Robert Hannes said he wakes up to a beautiful pond near his home and doesn’t want to see apartment buildings.
“If they can’t make money without the 20-unit apartment buildings, they shouldn’t’ve bought that land to develop. I didn’t buy that place to look at 20-unit apartment buildings,” he said.
Ken Harju said he was told by village staff when he purchased his home not to worry because homes like his would be developed nearby. Now he and others fear the density and problems associated with subsidized, low-income units.
“We can call it whatever we want to call it, it’s subsidized housing,” he said.
Homeowner Warren Denhartog, who works for a police agency outside the village, put it more bluntly. He doesn’t want the crime.
“Doing the job I do I know that apartments … bring a lot of people to a small area, which leads to a lot of crime,” he said.
Community Development Director Jean Werbie-Harris said the initial phases of the previous proposed development had been intended for owner-occupied homes, but it was not known how the plans would eventually turn out “because they never got that far when the economy tanked.”
Werbie-Harris said the village has recently begun to look at how multi-family housing fits into the village.
“We are minimizing the amount of residents that could come to our community that are making a lesser wage,” she said. “So, we need to decide, is this the right location for them? Or would there be another location in Pleasant Prairie that would be more suitable?”
S.R. Mills, Bear Development president, said the apartments are not low-income housing and took exception to “fear mongering,” at the meeting.
“This isn’t low-income. People can say it is. It’s not. And, when we talk about strip clubs and crime, and things like that, it’s not this,” he said.
Mills said the apartments would be developed with workforce housing tax credits, and while the rents are similar in price to low-income units, they are not the same as low-income units as prospective tenants must have three times their monthly rent income in order to qualify.

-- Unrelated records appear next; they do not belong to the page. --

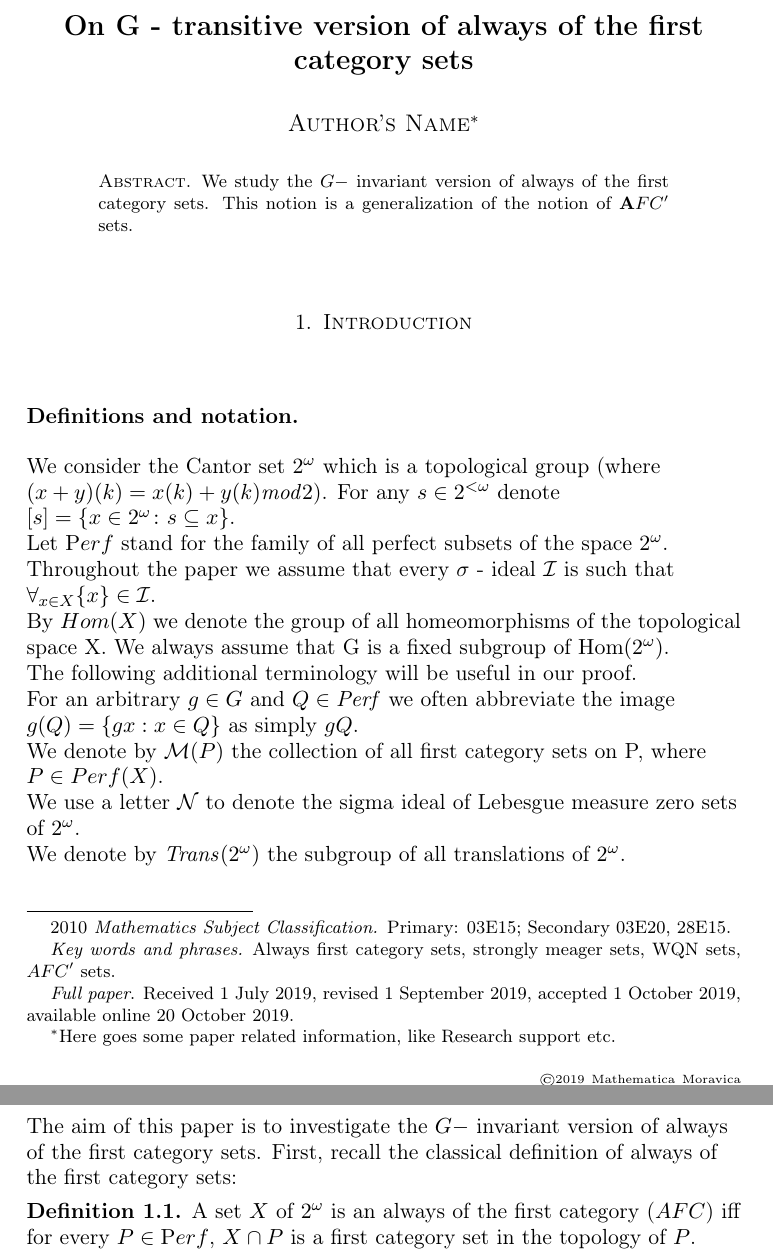
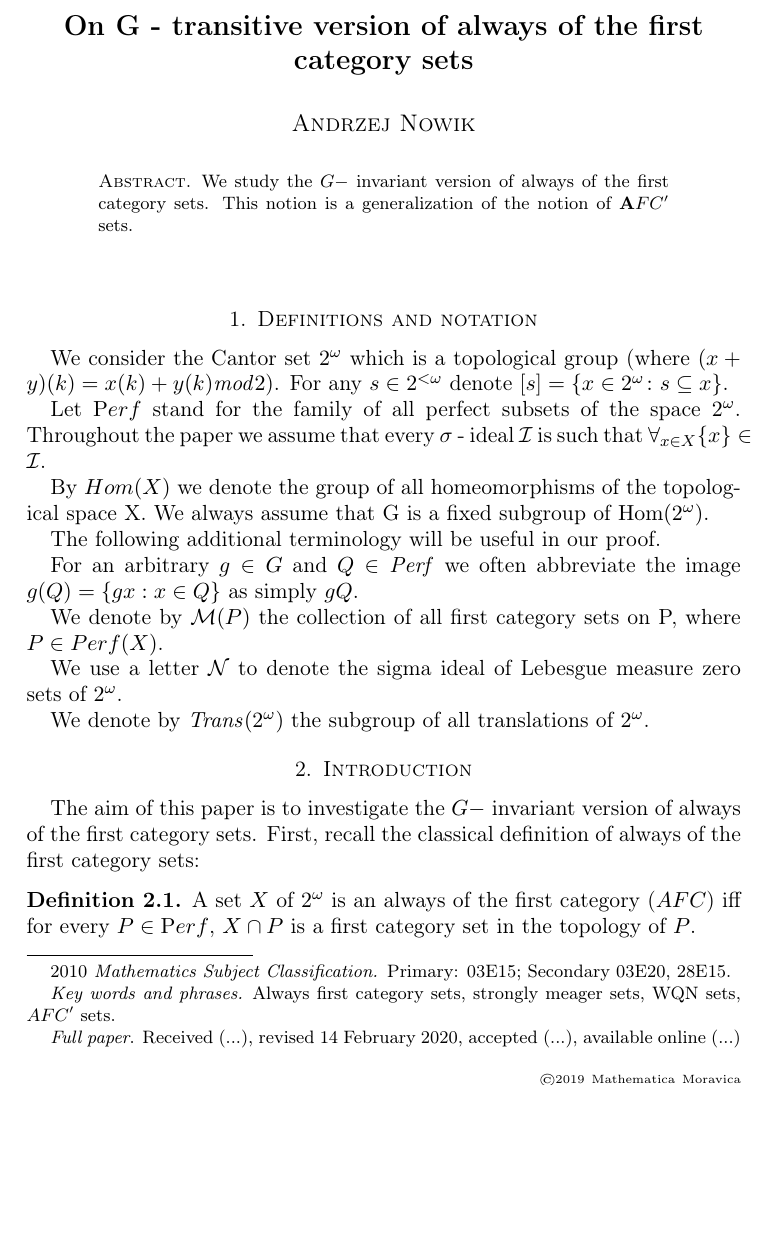
Before and after one commit to srod-prog-cwiczenia/Artykul_O_G_Niezmienniczym_AFC, a LaTeX document (AFCG_moravica.tex): two parts of pages 1 and 2 of 8 before the commit and part of page 1 of 7 after it, the two joined at a grey line, cut so that both start at the same text, the shorter picture padded with empty space. Compiled offline with pdfLaTeX.

Commit message:
utworzenie nazw rozdzialow za pomoca section

```diff
--- a/AFCG_moravica.tex
+++ b/AFCG_moravica.tex
@@ -170,7 +170,7 @@
 \title[On G - transitive version of always of the first category sets]{
 On G - transitive version of always of the first category sets}
 
-\author[Andrzej Nowik]{Author's Name$^{\ast}$}
+\author[Andrzej Nowik]{Andrzej Nowik}
 %\ast is used as a reference sign for some information related to the paper,
 %which will be put in the footnote of the first page (like research support information).
 %If no such information is provided, \ast command can be removed.
@@ -189,9 +189,9 @@ Poland}
 %%%%% classification jest nadal aktualne (bo w oryginalnym pliku bylo z ...2000 - sic!)
 \keywords{Always first category sets, strongly meager sets,
 WQN sets, $AFC^{\prime}$ sets.\\
-\indent {\textit{Full paper}. Received 1 July 2019,
-revised 1 September 2019, accepted 1 October 2019,
-available online 20 October 2019}}
+\indent {\textit{Full paper}. Received (...),
+revised 14 February 2020, accepted (...),
+available online (...)}}
 
 \begin{abstract}
   We study the $G-$ invariant version of always of
@@ -209,17 +209,12 @@ $\afcp$ sets.
 %\end{textblock}
 
 
-\section{Introduction}
-\symbolfootnote[0]{$^\ast$Here goes some paper related information, like Research support etc.}
+%%%\symbolfootnote[0]{$^\ast$Here goes some paper related information, like Research support etc.}
 %if there are no such information, this command can be removed or commented out.
-
-
 
 %%%%%%%%!!!
 
-\bigskip
-\flushleft{\bf Definitions and notation.} \\
-\bigskip
+\section{Definitions and notation}
 
 We consider the Cantor set $2^\omega$
 which is a topological group (where
@@ -264,9 +259,7 @@ the sigma ideal of Lebesgue measure zero sets of $2^\omega$.
   We denote by $\trans$ the subgroup of all
 translations of $\cantor$.
 
-\bigskip
-\flushleft{\bf Introduction.} \\
-\bigskip
+\section{Introduction}
 
 The aim of this paper is to investigate the $G-$ invariant
 version of always of the first category sets.
```
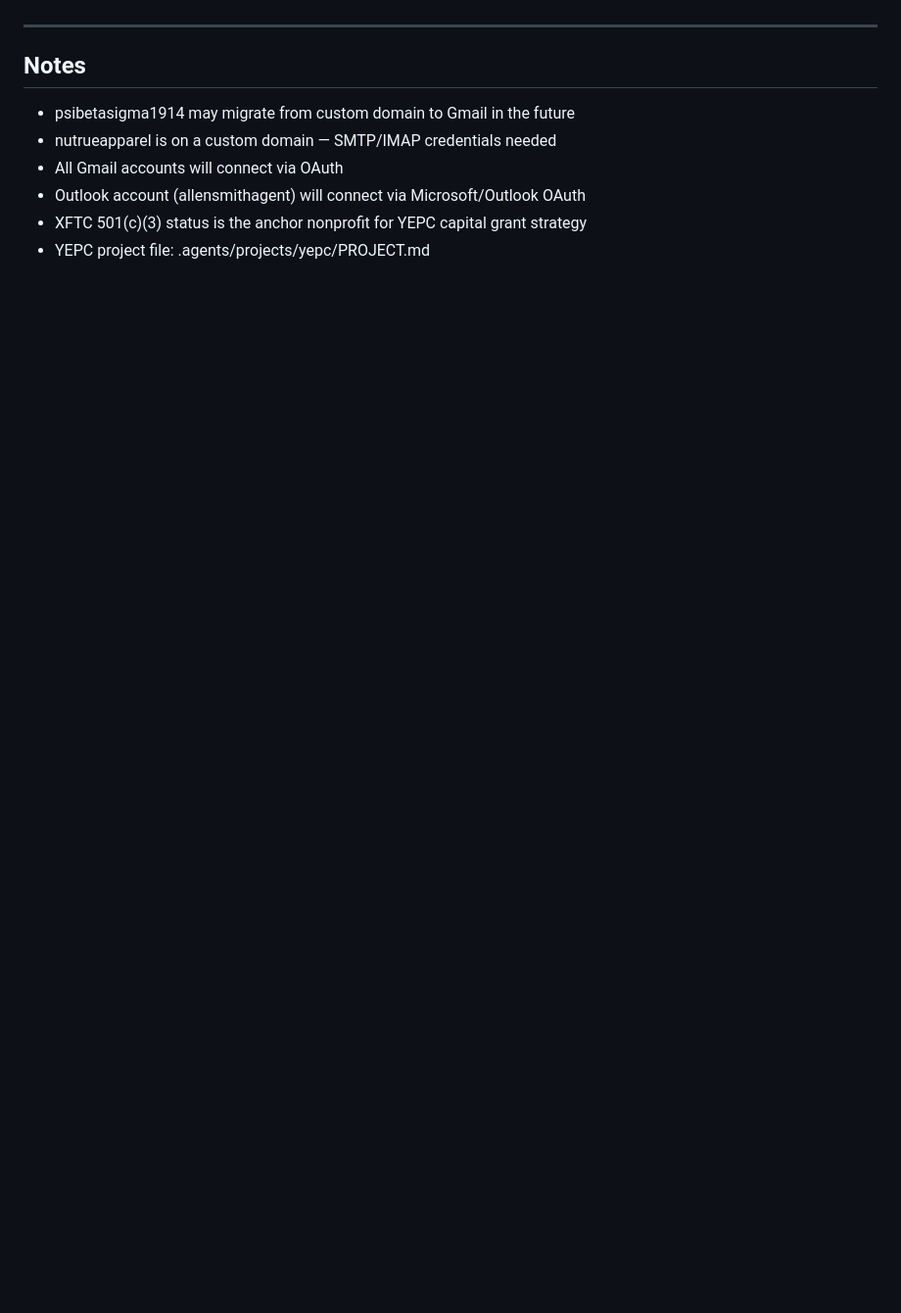
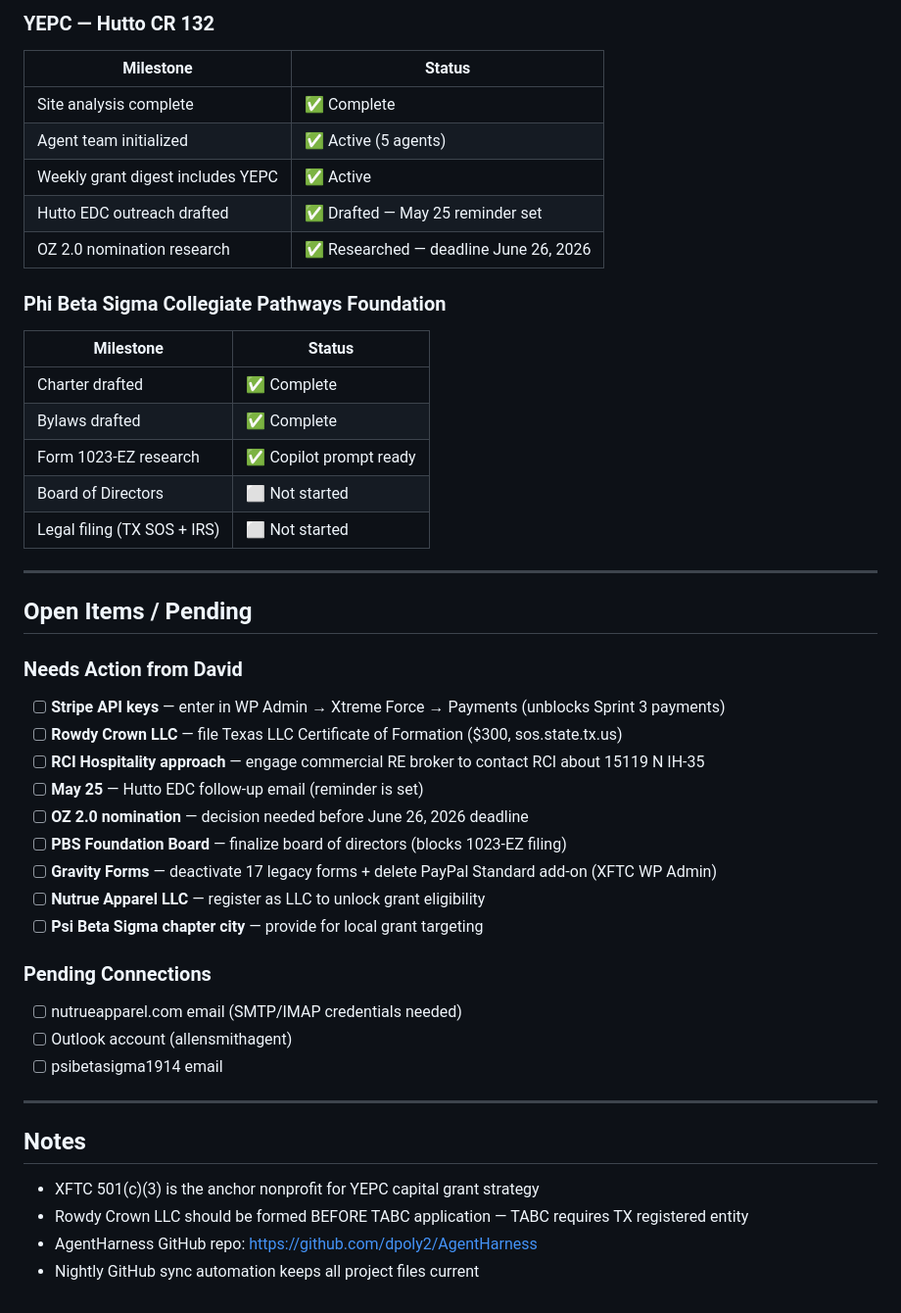
Before and after one commit to dpoly2/NewAgentHarness, a Markdown page: .agents/agents/roster.md, the part around one of its changes. Shown at 98% size. GitHub-like rendering; blank space fills up the shorter version.

```diff
--- a/.agents/agents/roster.md
+++ b/.agents/agents/roster.md
@@ -73,10 +107,45 @@
+### YEPC — Hutto CR 132
+| Milestone | Status |
+|-----------|--------|
+| Site analysis complete | ✅ Complete |
+| Agent team initialized | ✅ Active (5 agents) |
+| Weekly grant digest includes YEPC | ✅ Active |
+| Hutto EDC outreach drafted | ✅ Drafted — May 25 reminder set |
+| OZ 2.0 nomination research | ✅ Researched — deadline June 26, 2026 |
+
+### Phi Beta Sigma Collegiate Pathways Foundation
+| Milestone | Status |
+|-----------|--------|
+| Charter drafted | ✅ Complete |
+| Bylaws drafted | ✅ Complete |
+| Form 1023-EZ research | ✅ Copilot prompt ready |
+| Board of Directors | ⬜ Not started |
+| Legal filing (TX SOS + IRS) | ⬜ Not started |
+
+---
+
+## Open Items / Pending
+
+### Needs Action from David
+- [ ] **Stripe API keys** — enter in WP Admin → Xtreme Force → Payments (unblocks Sprint 3 payments)
+- [ ] **Rowdy Crown LLC** — file Texas LLC Certificate of Formation ($300, sos.state.tx.us)
+- [ ] **RCI Hospitality approach** — engage commercial RE broker to contact RCI about 15119 N IH-35
+- [ ] **May 25** — Hutto EDC follow-up email (reminder is set)
+- [ ] **OZ 2.0 nomination** — decision needed before June 26, 2026 deadline
+- [ ] **PBS Foundation Board** — finalize board of directors (blocks 1023-EZ filing)
+- [ ] **Gravity Forms** — deactivate 17 legacy forms + delete PayPal Standard add-on (XFTC WP Admin)
+- [ ] **Nutrue Apparel LLC** — register as LLC to unlock grant eligibility
+- [ ] **Psi Beta Sigma chapter city** — provide for local grant targeting
+
+### Pending Connections
+- [ ] nutrueapparel.com email (SMTP/IMAP credentials needed)
+- [ ] Outlook account (allensmithagent)
+- [ ] psibetasigma1914 email
 
 ---
 
 ## Notes
-- psibetasigma1914 may migrate from custom domain to Gmail in the future
-- nutrueapparel is on a custom domain — SMTP/IMAP credentials needed
-- All Gmail accounts will connect via OAuth
-- Outlook account (allensmithagent) will connect via Microsoft/Outlook OAuth
-- XFTC 501(c)(3) status is the anchor nonprofit for YEPC capital grant strategy
-- YEPC project file: .agents/projects/yepc/PROJECT.md
+- XFTC 501(c)(3) is the anchor nonprofit for YEPC capital grant strategy
+- Rowdy Crown LLC should be formed BEFORE TABC application — TABC requires TX registered entity
+- AgentHarness GitHub repo: https://github.com/dpoly2/AgentHarness
+- Nightly GitHub sync automation keeps all project files current
```
Also changed, not shown: other parts of .agents/agents/roster.md (+54 -20 lines), 1 other file.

“We’re talking about teachers, firefighters and single professionals,” he said following the meeting. “It’s not subsidized where the rent is going to paid from government. What we received is workforce housing credits.”
Plan Commission Chairman Michael Serpe said, although the plan was approved, it was with the understanding that “it might have to be tweaked.”
“I think in reality, it’s going to have to be looked at again before it goes forward,” he said.